__ASSIGNED TASK__
Which lines of the records below contain the string "ProyectosComponents"? Report each of them.

__PROVIDED DATA__
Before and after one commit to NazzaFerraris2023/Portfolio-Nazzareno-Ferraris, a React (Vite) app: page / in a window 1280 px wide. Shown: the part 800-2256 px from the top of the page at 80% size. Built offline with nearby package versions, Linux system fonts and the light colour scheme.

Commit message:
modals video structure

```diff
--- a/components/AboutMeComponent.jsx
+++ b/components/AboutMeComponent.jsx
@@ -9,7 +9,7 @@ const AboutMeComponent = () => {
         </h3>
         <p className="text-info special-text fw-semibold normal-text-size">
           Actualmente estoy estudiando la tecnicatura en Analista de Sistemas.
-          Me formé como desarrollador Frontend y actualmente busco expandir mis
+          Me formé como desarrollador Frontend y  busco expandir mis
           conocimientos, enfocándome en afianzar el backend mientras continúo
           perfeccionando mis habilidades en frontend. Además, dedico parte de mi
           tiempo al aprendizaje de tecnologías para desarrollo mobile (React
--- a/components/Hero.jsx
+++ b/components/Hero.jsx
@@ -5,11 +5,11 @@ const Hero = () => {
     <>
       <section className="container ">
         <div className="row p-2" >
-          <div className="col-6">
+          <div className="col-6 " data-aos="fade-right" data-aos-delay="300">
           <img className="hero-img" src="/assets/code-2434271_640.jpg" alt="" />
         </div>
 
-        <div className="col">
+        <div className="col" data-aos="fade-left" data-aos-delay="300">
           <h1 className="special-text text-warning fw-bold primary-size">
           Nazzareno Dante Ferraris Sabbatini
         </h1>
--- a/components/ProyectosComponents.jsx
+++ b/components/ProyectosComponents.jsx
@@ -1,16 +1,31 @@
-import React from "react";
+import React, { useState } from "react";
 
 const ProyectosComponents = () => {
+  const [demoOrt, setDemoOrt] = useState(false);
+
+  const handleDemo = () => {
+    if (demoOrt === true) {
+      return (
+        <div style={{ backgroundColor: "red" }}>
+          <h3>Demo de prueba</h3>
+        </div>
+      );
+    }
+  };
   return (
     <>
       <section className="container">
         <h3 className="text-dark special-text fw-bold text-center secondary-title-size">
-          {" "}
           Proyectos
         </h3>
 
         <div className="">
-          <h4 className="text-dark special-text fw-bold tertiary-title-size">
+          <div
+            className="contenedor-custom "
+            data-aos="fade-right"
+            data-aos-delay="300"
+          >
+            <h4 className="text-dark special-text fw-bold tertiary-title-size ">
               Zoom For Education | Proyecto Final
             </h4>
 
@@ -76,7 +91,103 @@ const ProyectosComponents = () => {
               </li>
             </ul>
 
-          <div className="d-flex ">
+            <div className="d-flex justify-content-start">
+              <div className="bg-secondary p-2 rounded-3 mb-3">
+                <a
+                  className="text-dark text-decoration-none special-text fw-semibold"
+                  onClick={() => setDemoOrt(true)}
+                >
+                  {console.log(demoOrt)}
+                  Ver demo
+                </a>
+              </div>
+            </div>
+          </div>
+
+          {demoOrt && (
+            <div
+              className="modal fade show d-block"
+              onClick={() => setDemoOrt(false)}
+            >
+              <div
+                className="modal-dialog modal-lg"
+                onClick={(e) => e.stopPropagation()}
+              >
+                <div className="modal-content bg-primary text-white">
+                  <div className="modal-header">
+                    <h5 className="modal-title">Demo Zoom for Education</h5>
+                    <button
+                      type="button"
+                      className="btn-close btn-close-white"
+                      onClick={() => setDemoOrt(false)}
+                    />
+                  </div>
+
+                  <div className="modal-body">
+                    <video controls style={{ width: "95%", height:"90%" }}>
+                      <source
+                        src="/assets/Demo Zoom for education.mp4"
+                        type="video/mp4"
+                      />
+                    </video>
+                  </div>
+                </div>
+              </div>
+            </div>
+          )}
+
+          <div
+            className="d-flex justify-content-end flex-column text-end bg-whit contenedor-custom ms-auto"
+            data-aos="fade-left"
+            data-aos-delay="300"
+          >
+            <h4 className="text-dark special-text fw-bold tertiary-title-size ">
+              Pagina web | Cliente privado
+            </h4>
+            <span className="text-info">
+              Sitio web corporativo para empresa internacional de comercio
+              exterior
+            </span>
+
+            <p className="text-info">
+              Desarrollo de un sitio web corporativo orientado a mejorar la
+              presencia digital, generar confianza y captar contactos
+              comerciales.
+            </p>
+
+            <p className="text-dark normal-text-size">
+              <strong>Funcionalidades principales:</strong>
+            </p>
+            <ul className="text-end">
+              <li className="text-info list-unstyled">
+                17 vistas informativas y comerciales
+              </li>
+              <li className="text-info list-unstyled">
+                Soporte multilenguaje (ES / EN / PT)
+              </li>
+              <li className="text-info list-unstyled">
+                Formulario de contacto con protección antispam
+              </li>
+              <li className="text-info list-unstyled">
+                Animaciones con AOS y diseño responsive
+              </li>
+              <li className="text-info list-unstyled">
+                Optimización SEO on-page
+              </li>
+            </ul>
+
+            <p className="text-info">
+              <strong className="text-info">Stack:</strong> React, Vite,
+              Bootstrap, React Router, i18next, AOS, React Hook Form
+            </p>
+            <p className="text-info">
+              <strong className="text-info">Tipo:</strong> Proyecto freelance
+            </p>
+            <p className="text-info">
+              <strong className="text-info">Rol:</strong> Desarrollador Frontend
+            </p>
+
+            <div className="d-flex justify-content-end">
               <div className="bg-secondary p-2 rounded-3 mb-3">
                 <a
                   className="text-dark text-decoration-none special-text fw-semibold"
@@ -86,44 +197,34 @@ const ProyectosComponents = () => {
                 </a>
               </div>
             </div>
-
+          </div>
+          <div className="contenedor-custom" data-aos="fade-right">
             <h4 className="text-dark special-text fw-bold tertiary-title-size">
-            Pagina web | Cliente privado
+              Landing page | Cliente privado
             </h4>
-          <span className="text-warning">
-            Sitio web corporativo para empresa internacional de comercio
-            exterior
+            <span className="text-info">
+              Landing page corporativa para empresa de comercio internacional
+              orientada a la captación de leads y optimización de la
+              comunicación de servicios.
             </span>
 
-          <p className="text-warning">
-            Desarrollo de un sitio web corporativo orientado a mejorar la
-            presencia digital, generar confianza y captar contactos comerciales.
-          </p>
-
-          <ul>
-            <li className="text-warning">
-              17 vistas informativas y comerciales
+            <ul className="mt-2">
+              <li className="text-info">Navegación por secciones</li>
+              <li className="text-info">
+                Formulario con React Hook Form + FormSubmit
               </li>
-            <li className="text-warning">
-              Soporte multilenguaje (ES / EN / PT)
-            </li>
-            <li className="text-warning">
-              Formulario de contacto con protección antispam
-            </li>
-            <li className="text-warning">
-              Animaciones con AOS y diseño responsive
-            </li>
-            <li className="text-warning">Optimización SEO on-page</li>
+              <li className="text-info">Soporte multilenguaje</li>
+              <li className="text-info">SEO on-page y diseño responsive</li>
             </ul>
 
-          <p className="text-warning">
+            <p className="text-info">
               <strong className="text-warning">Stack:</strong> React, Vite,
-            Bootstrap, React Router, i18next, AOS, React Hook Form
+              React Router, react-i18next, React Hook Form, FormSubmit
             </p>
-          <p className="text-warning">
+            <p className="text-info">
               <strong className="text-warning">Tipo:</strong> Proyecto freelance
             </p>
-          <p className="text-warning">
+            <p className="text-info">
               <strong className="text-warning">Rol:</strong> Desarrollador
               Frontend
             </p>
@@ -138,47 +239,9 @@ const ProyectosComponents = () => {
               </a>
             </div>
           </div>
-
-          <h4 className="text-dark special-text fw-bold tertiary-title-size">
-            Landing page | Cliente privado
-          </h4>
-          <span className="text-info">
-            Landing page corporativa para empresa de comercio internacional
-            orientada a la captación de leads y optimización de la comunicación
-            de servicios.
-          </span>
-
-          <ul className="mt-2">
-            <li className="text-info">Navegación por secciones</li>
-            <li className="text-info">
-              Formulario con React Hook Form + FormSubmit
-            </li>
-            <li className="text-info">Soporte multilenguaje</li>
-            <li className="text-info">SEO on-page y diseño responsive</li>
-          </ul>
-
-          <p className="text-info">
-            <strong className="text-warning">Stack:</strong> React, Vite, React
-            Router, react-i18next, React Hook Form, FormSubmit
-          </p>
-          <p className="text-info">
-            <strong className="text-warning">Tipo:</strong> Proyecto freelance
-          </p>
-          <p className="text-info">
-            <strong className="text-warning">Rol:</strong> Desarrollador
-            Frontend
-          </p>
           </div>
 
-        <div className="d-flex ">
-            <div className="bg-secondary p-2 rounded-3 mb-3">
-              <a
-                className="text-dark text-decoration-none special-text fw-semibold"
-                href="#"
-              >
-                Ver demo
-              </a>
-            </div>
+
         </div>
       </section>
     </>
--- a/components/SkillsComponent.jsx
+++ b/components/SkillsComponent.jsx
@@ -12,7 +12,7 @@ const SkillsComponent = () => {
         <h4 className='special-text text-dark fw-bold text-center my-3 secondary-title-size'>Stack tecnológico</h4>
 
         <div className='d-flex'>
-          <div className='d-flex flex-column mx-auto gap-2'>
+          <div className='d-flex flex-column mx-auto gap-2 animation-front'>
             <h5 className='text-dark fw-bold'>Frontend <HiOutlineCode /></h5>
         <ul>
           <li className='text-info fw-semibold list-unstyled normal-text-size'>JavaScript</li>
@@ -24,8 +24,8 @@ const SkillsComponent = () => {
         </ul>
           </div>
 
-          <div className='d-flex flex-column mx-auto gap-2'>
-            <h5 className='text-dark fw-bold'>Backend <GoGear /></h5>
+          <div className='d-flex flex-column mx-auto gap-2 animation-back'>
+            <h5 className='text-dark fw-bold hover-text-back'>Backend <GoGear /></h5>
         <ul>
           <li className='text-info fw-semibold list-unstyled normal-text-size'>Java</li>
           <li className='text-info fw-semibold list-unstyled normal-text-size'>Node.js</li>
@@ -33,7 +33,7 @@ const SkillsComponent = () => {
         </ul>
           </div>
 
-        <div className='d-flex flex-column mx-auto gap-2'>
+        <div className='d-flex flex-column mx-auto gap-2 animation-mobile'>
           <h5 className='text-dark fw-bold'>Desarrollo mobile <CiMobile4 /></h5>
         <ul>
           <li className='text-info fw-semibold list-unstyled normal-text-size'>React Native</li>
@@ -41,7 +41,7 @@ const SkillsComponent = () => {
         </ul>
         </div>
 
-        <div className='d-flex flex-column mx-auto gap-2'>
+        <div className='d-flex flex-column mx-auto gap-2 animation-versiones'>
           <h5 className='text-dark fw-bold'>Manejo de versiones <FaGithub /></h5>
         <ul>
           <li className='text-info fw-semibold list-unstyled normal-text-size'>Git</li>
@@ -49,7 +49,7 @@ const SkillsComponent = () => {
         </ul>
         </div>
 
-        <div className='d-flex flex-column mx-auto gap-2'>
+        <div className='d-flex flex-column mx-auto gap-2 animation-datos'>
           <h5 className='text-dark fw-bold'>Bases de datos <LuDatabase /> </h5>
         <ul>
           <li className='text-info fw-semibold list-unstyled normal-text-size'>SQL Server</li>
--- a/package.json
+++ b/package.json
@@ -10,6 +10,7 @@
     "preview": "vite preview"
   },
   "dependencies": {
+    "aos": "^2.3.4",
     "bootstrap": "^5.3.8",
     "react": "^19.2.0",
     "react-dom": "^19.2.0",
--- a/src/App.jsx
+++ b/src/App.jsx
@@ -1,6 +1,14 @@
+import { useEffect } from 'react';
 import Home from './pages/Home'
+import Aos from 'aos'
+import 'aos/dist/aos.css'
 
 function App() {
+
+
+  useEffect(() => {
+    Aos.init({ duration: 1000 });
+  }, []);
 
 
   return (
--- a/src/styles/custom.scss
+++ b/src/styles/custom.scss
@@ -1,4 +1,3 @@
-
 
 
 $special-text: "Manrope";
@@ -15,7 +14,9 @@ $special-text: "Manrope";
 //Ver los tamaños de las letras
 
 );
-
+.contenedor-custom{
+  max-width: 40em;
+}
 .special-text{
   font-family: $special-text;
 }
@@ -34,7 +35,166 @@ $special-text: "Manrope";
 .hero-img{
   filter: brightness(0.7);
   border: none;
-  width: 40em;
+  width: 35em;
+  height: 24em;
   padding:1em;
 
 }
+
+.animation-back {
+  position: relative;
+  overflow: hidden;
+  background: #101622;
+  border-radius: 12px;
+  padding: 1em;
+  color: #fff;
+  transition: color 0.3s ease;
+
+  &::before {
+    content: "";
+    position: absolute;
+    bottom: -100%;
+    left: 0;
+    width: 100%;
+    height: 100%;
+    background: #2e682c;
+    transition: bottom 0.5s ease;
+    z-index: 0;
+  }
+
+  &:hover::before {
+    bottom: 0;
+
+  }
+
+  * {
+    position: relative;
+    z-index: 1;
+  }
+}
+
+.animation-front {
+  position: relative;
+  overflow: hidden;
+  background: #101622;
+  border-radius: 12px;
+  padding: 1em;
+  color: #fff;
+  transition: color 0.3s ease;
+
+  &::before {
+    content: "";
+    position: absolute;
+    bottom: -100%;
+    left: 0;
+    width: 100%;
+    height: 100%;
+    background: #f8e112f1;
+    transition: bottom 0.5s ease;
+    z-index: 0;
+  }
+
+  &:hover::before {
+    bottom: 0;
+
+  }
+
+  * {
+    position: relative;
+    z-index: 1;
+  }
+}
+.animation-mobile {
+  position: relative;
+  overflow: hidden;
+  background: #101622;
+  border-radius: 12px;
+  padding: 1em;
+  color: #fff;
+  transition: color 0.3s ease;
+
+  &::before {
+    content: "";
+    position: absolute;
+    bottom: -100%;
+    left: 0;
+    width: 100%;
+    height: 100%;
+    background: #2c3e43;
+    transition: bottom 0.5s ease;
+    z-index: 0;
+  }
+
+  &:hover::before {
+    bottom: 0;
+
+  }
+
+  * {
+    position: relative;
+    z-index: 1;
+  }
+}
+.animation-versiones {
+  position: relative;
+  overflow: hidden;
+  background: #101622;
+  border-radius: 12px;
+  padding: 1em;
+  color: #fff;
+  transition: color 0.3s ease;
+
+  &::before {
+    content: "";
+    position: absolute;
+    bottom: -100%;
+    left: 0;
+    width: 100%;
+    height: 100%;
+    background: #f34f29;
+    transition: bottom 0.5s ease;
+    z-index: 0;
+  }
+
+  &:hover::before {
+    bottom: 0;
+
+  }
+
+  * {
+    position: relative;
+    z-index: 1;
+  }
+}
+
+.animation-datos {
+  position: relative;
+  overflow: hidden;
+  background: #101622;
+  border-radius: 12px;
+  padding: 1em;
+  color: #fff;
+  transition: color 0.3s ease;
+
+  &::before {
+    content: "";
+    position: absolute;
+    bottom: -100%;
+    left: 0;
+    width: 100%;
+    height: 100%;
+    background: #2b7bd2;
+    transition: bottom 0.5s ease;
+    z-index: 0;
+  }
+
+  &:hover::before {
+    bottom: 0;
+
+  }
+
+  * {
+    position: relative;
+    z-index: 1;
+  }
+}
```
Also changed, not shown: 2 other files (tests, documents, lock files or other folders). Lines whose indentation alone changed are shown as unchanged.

==

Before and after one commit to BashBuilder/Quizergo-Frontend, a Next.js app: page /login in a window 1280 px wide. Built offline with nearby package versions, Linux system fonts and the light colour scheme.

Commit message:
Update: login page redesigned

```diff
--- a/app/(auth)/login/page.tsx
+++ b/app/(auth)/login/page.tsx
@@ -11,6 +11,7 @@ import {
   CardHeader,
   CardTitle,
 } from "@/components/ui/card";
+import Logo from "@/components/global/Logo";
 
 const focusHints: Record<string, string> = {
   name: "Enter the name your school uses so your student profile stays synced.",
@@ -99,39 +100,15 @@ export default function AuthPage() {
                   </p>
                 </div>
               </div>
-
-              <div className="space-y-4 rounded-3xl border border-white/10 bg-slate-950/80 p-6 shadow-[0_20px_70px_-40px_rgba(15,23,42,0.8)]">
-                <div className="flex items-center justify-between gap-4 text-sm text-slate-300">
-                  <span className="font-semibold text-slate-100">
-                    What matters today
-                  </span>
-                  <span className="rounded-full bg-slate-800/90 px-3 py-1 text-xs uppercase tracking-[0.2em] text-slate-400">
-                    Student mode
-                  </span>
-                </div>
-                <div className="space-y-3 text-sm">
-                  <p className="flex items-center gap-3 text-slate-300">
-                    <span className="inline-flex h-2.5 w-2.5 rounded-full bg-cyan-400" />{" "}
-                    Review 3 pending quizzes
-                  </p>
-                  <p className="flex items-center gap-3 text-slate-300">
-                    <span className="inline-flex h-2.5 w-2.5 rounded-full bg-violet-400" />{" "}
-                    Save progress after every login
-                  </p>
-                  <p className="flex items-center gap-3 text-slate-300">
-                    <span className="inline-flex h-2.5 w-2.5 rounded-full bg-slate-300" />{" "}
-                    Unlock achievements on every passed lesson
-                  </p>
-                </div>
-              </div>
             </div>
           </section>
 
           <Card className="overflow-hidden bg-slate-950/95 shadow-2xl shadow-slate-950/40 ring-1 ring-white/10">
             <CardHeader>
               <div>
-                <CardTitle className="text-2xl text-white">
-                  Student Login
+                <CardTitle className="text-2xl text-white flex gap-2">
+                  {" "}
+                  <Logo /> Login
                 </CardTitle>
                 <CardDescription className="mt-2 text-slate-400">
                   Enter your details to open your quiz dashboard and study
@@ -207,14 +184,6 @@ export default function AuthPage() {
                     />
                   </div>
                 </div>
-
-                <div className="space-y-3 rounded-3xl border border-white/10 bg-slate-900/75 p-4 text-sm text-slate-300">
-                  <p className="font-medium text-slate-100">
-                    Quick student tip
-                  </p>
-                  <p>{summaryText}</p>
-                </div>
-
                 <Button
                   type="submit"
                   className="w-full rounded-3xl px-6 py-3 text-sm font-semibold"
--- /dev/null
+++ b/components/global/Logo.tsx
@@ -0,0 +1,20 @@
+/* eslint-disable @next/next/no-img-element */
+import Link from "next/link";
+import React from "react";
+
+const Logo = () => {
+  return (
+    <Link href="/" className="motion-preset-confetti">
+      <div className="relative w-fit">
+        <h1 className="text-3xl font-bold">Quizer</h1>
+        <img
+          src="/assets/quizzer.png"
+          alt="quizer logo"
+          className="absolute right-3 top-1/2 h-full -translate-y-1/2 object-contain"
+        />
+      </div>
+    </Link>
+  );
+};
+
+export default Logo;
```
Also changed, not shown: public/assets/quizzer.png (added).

__PROBLEM SOLUTION__
--- a/components/ProyectosComponents.jsx
+++ b/components/ProyectosComponents.jsx
 const ProyectosComponents = () => {
@@ -76,7 +91,103 @@ const ProyectosComponents = () => {
@@ -86,44 +197,34 @@ const ProyectosComponents = () => {
@@ -138,47 +239,9 @@ const ProyectosComponents = () => {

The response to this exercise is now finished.